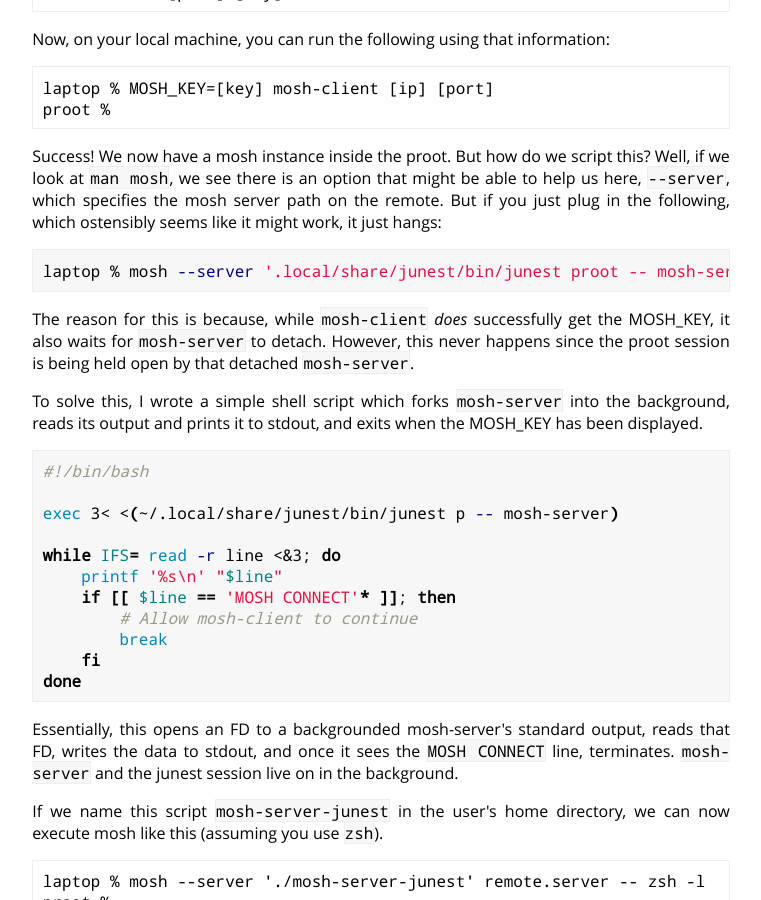
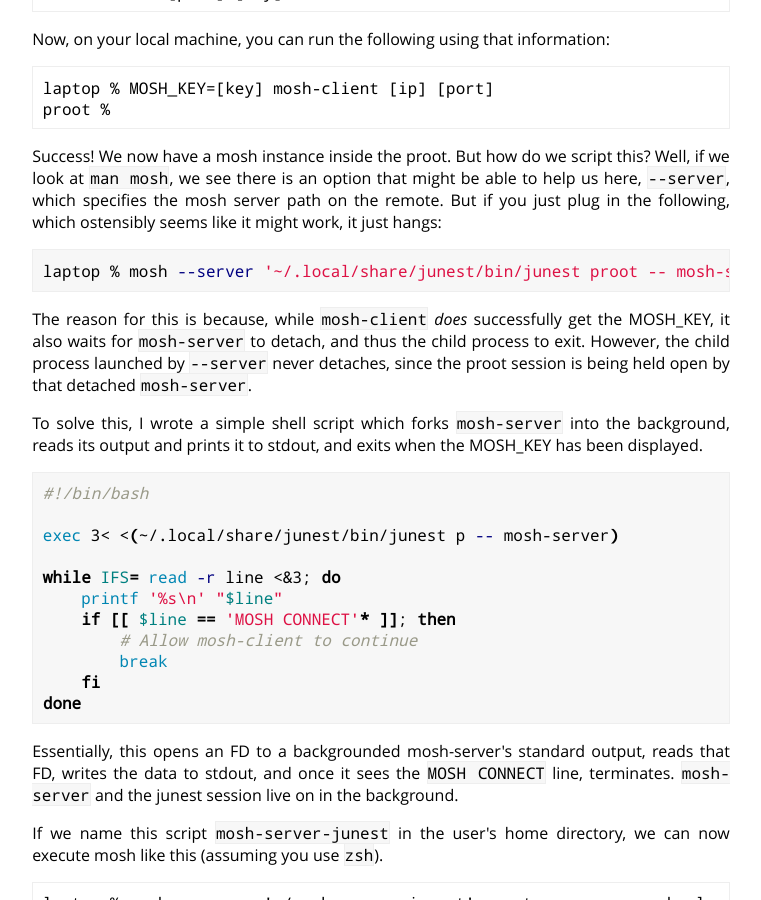
Before and after one commit to cdown/chrisdown.name, a Jekyll site: the page built from _posts/2020-04-13-unprivileged-userland-container-without-root-or-userns.md, in a window 1280 px wide and 900 px high, scrolled down 3009 px. Shown: the whole window, without its empty margins (259-1020 px from the left). Built offline with Jekyll 4.4.1, drawn with Linux system fonts in a browser that asks for light colours.

Commit message:
Clarify mosh-server detaching

```diff
--- a/_posts/2020-04-13-unprivileged-userland-container-without-root-or-userns.md
+++ b/_posts/2020-04-13-unprivileged-userland-container-without-root-or-userns.md
@@ -168,13 +168,13 @@ remote. But if you just plug in the following, which ostensibly seems like it
 might work, it just hangs:
 
 {% highlight bash %}
-laptop % mosh --server '.local/share/junest/bin/junest proot -- mosh-server' remote.server
+laptop % mosh --server '~/.local/share/junest/bin/junest proot -- mosh-server' remote.server
 {% endhighlight %}
 
 The reason for this is because, while `mosh-client` *does* successfully get the
-MOSH_KEY, it also waits for `mosh-server` to detach. However, this never
-happens since the proot session is being held open by that detached
-`mosh-server`.
+MOSH_KEY, it also waits for `mosh-server` to detach, and thus the child process
+to exit. However, the child process launched by `--server` never detaches,
+since the proot session is being held open by that detached `mosh-server`.
 
 To solve this, I wrote a simple shell script which forks `mosh-server` into the
 background, reads its output and prints it to stdout, and exits when the
```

### What you are asked to do
Which lines of the data contain the word "waits"? Copy each one.

### Result below
-MOSH_KEY, it also waits for `mosh-server` to detach. However, this never
+MOSH_KEY, it also waits for `mosh-server` to detach, and thus the child process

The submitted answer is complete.